It's no secret that traditional risk-management models failed to help investors anticipate the meltdowns of Lehman Brothers Holdings or Bernard Madoff’s ponzi investment scheme. What’s less certain is what will replace those models.

Vying for that honor are a number of new software systems that use stress testing based on various hard-to-predict scenarios and throw in some additional bells and whistles. Once the exclusive realm of the largest and most sophisticated fund-of-funds managers, like Blackstone Alternative Asset Management and UBS, the technology driving risk analytics has become commoditized, with off-the-shelf software packages widely available to investors of all sizes. Companies such as HedgeMark Risk Analytics, Imagine Software, Inalytics, Investor Analytics and PerTrac now all sell versions of such risk mitigation software, giving any investor the chance to assess exactly how its assets would react to extraordinary events.

In contrast, the formerly reigning traditional model, known as Value at Risk or VaR for short, relies on historical price data to construct a distribution of probable outcomes for a portfolio.

“You’re using historical data to estimate what correlations will be between prices and volatility,” says Lance Smith, CEO of New York City–based Imagine Software. “That results in a probable distribution of probable outcomes.”

But an inherent problem with VaR is how to estimate correlations between the historical prices of financial instruments and actual volatility in the market. In the world of statistics, this is known as the “fat tail” problem, which refers to the fact that the tail ends of the curve of distribution of probable outcomes in finance are wider than in normal distributions.

In the months leading up to the collapse of Lehman, for example, the Wall Street firm was reporting VaR analyses every quarter that yielded potential losses in the hundreds of millions of dollars. “Yet Lehman lost $40 billion in September of 2008,” says Rick Di Mascio, CEO and founder of London-based Inalytics. “How can that have been the case?” Yet he points out that some investment firms “just continue carrying on using VaR and believing it.”

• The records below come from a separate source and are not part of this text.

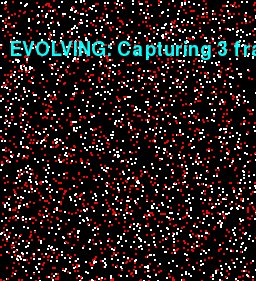
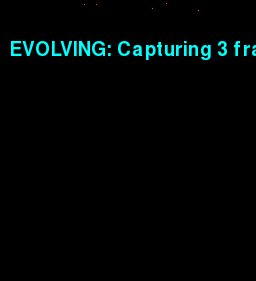
feat: update homography configurations, add new visualizer presets, and suppress terminal logs in main.py

Changed region(s): [[0.0, 0.0, 1.0, 1.0]]

diff --git a/main.py b/main.py
@@ -7,6 +7,12 @@ and launches sub-processes clean of Pygame holds.
 """
 
 import os
+# 1. Mute redundant C++ info/warning logs from MediaPipe & TensorFlow
+os.environ["TF_CPP_MIN_LOG_LEVEL"] = "2"  # 0=All, 1=Filter INFO, 2=Filter INFO/WARNING, 3=Filter ERRORS
+os.environ["GLOG_minloglevel"] = "2"        # Silences MediaPipe internal C++ warnings
+
+# 2. Prevent macOS Objective-C duplicate library warnings (SDL2/Pygame)
+os.environ["OBJC_DISABLE_INITIALIZE_FORK_SAFETY"] = "YES"
 import subprocess
 import sys
 import threading
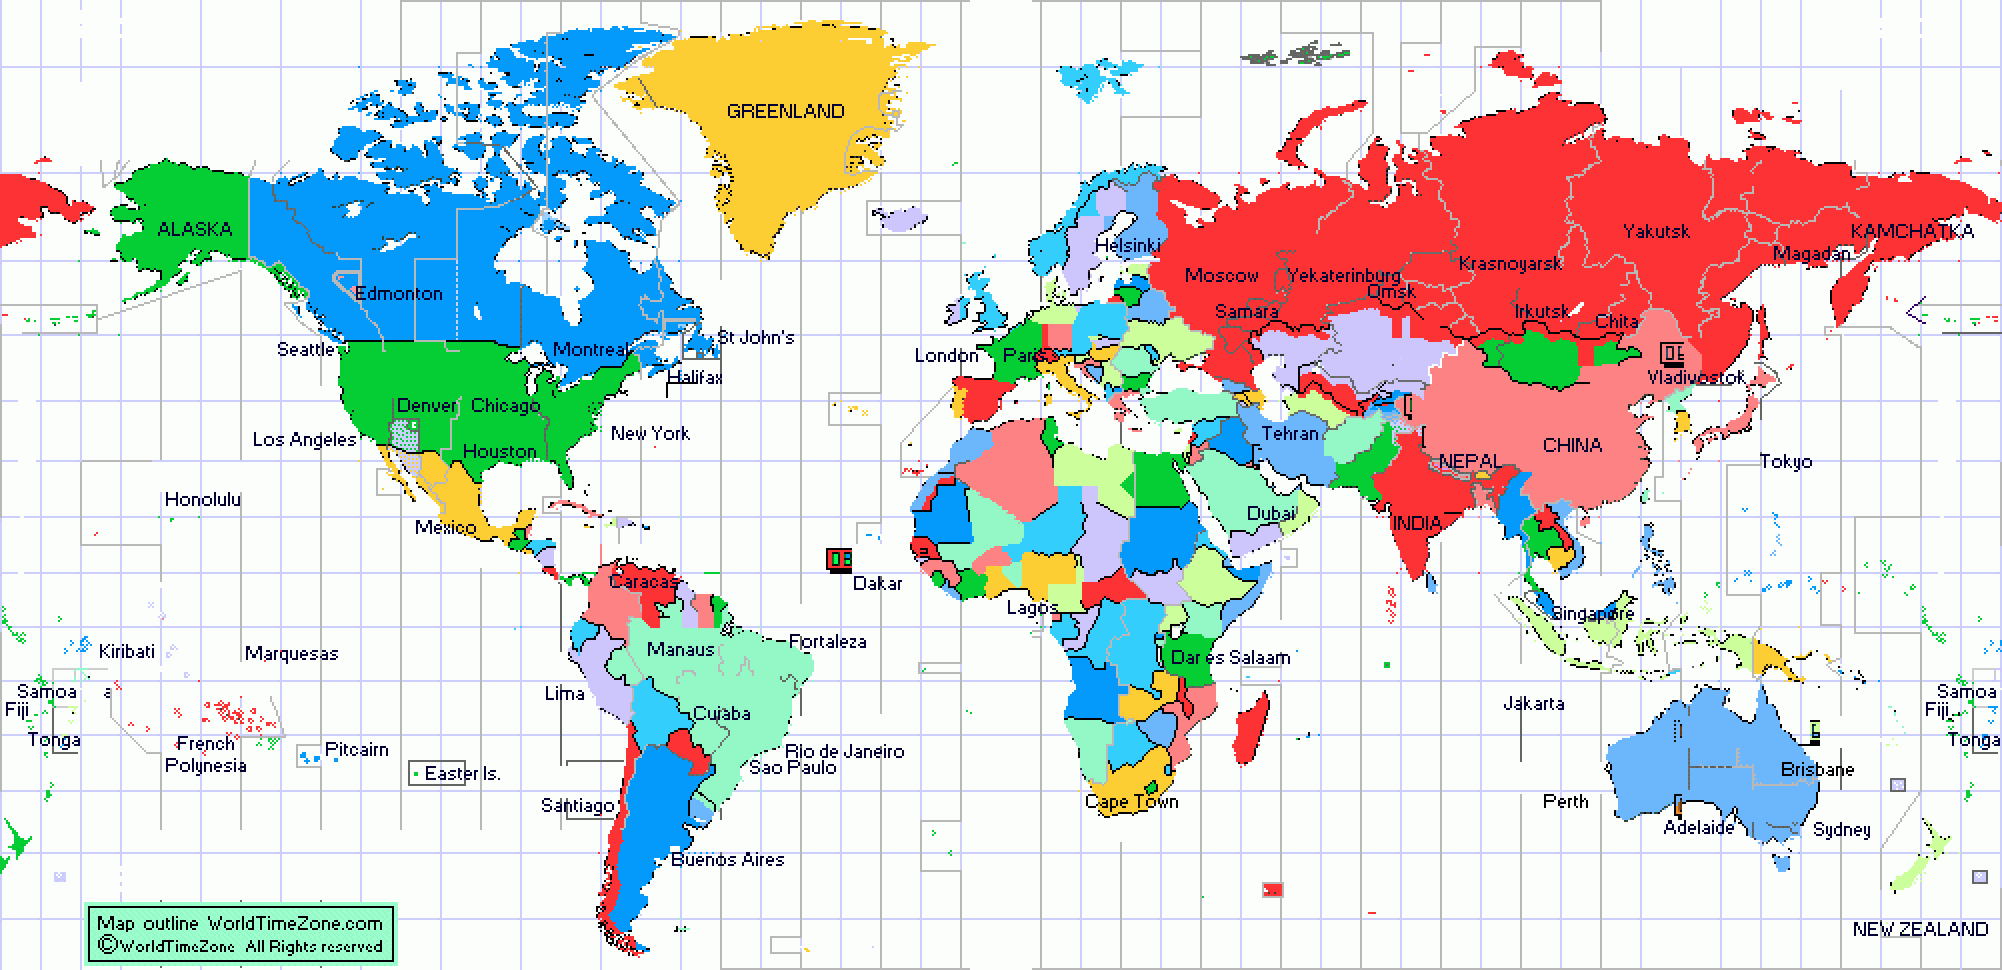
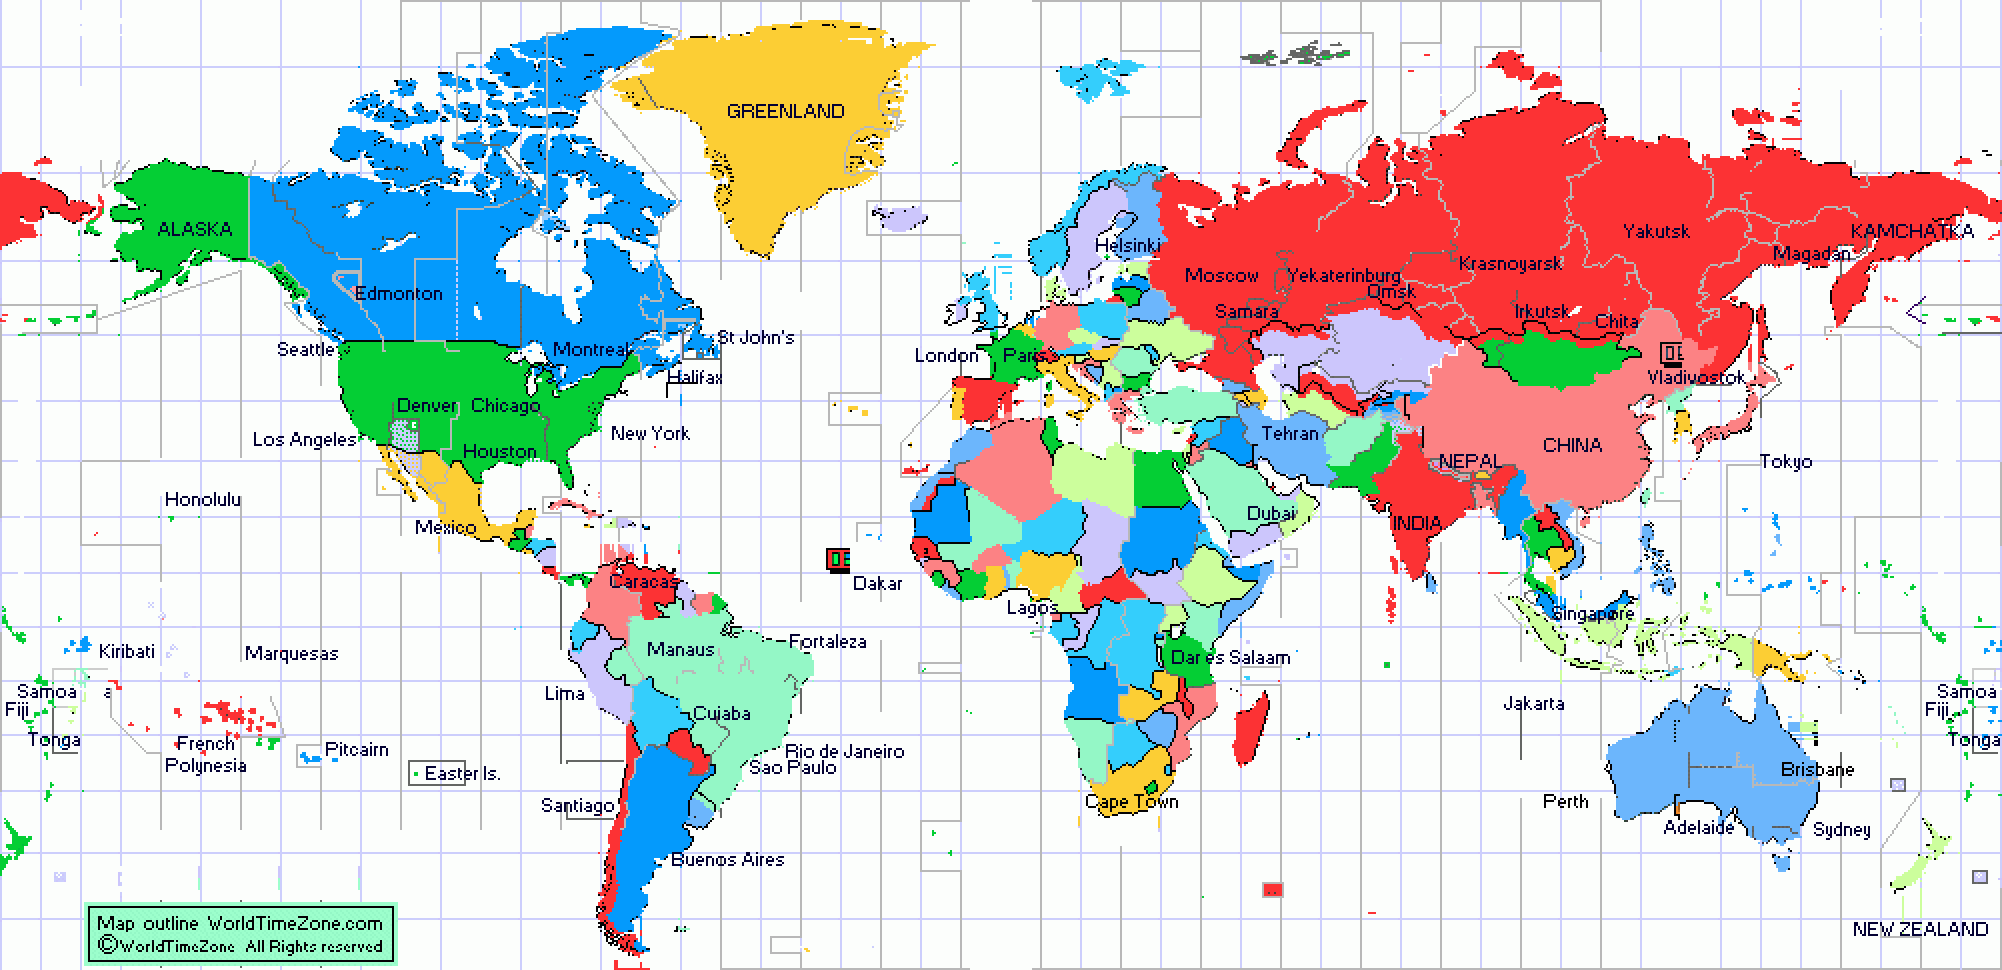
feat: v012 candidate round 5 — hidden land wears its own registered country's colour
Round-4 closures: reconstruction colour from the pixel's registered country (fixes
Sabah green / Paris salmon-ghost classes); wipe pads widened (plate corner remnants);
land class requires grid agreement + source proximity; sandwich override for warp
gaps. Identity 13/13; candidate 13/13.

diff --git a/artifacts/runs/world-map-recolor-v001/assembly/compose_v4.py b/artifacts/runs/world-map-recolor-v001/assembly/compose_v4.py
@@ -214,7 +214,7 @@ for (x0, y0, x1, y1) in dedup:
 R1 = np.zeros((H, W), bool)
 for (x0, y0, x1, y1) in grown:
     if not credit[max(0, y0):y1, max(0, x0):x1].any():
-        R1[max(0, y0 - 1):y1 + 1, max(0, x0 - 1):x1 + 1] = True
+        R1[max(0, y0 - 2):y1 + 3, max(0, x0 - 2):x1 + 3] = True
 
 R2 = np.zeros((H, W), bool)
 laby, ny = ndimage.label(ndimage.binary_dilation(YELLOW, iterations=1))
@@ -304,7 +304,7 @@ difB3 = ndimage.mean(diff_d3.astype(np.float32), labB3, range(1, nB3 + 1))
 annB3 = ndimage.mean(annotish.astype(np.float32), labB3, range(1, nB3 + 1))
 spareB = np.zeros(nB3 + 1, bool)
 inW3 = ndimage.mean(wiped.astype(np.float32), labB3, range(1, nB3 + 1))
-spareB[1:] = (szB3 <= 80) & (difB3 == 0.0) & (annB3 < 0.3) & (inW3 < 0.85)
+spareB[1:] = (szB3 <= 80) & (difB3 == 0.0) & (annB3 < 0.3) & (inW3 < 0.95)
 wiped &= ~(spareB[labB3] & BLACK)    # black glyphs with no changing digits nearby are labels
 
 # ---------------------------------------------------------------- recolour
@@ -389,9 +389,23 @@ wy, wx = np.where(wiped)
 # under annotations the source carries no truth; the locally-registered grid (#146,
 # residual <=2 px in every populated region) supplies land/sea class and the coastline.
 # Colours still come only from source-frame donors. Documented #143 exception on #147.
-is_land = regcid[wy, wx] >= 0
+sandL2 = np.zeros((H, W), bool); sandR2 = np.zeros((H, W), bool)
+sandU2 = np.zeros((H, W), bool); sandD2 = np.zeros((H, W), bool)
+for k in range(1, 19):
+    sandL2 |= np.roll(donor_land, k, axis=1)
+    sandR2 |= np.roll(donor_land, -k, axis=1)
+    sandU2 |= np.roll(donor_land, k, axis=0)
+    sandD2 |= np.roll(donor_land, -k, axis=0)
+sand10 = (sandL2 & sandR2) | (sandU2 & sandD2)
+anyNear = sandL2 | sandR2 | sandU2 | sandD2
+cid_raw2 = np.load("countries-raw.npy").astype(np.int32)
+agree = (regcid[wy, wx] >= 0) & ((cid_raw2[wy, wx] >= 0) | (dl[0][wy, wx] <= 10))
+is_land = (agree & anyNear[wy, wx]) | sand10[wy, wx]
 ly, lx = wy[is_land], wx[is_land]
-O[ly, lx] = O[dl[1][0][ly, lx], dl[1][1][ly, lx]]
+has_c = regcid[ly, lx] >= 0
+O[ly[has_c], lx[has_c]] = colour_of[regcid[ly[has_c], lx[has_c]]]
+nb2 = ~has_c
+O[ly[nb2], lx[nb2]] = O[dl[1][0][ly[nb2], lx[nb2]], dl[1][1][ly[nb2], lx[nb2]]]
 sy, sx = wy[~is_land], wx[~is_land]
 O[sy, sx] = (0xFC, 0xFE, 0xFC)
 gridland = regcid >= 0

diff --git a/artifacts/runs/world-map-recolor-v001/visual-gate/review_gate.py b/artifacts/runs/world-map-recolor-v001/visual-gate/review_gate.py
@@ -137,7 +137,7 @@ for c in [(0x04,0x9A,0xFC),(0xFC,0x32,0x34),(0x04,0xCE,0x34),(0xFC,0xCE,0x34),(0
     fillsS |= eq(S, *c)
 blackS = eq(S, 4, 2, 4)
 for (bx0, by0, bx1, by1) in _pair_boxes(blackS) + [b for b in _pair_boxes(blackS, transpose=True, hi=220) if b[2] - b[0] <= 18 and float(fillsS[b[1]:b[3], b[0]:b[2]].mean()) < 0.25]:
-    plate_annot[max(0, by0 - 3):by1 + 3, max(0, bx0 - 3):bx1 + 3] = True
+    plate_annot[max(0, by0 - 5):by1 + 5, max(0, bx0 - 5):bx1 + 5] = True
 shadowS = eq(S, 0x34, 0x32, 0x34)
 dark_bs2 = blackS | shadowS
 second = src_p.parent / "wtz-map-second.gif"
@@ -173,7 +173,7 @@ for (bx0, by0, bx1, by1) in _boxes:
             x1 += 1; g = True
         if not g:
             break
-    plate_annot[max(0, y0 - 3):y1 + 3, max(0, x0 - 3):x1 + 3] = True
+    plate_annot[max(0, y0 - 5):y1 + 5, max(0, x0 - 5):x1 + 5] = True
 # marker rectangles (straight-edged fill boxes framed dark, ringed by sea)
 whiteS = eq(S, 0xFC, 0xFE, 0xFC) | eq(S, 0xCC, 0xCE, 0xFC)
 labF2, nF2 = ndimage.label(fillsS)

Stress testing on the other hand lets investors gauge the resilience of even the most unexpected set of risks in a portfolio. These days it’s not uncommon for the technology of risk analytics to test scenarios that have a standard deviation of as much as eight or nine. (Anyone who’s ever suffered through a statistics class knows that standard deviation is a measure of the distance from the statistical mean.) An event with a standard deviation of eight or nine falls near the very tip of the long tail, meaning its projected to happen once every 10 million years.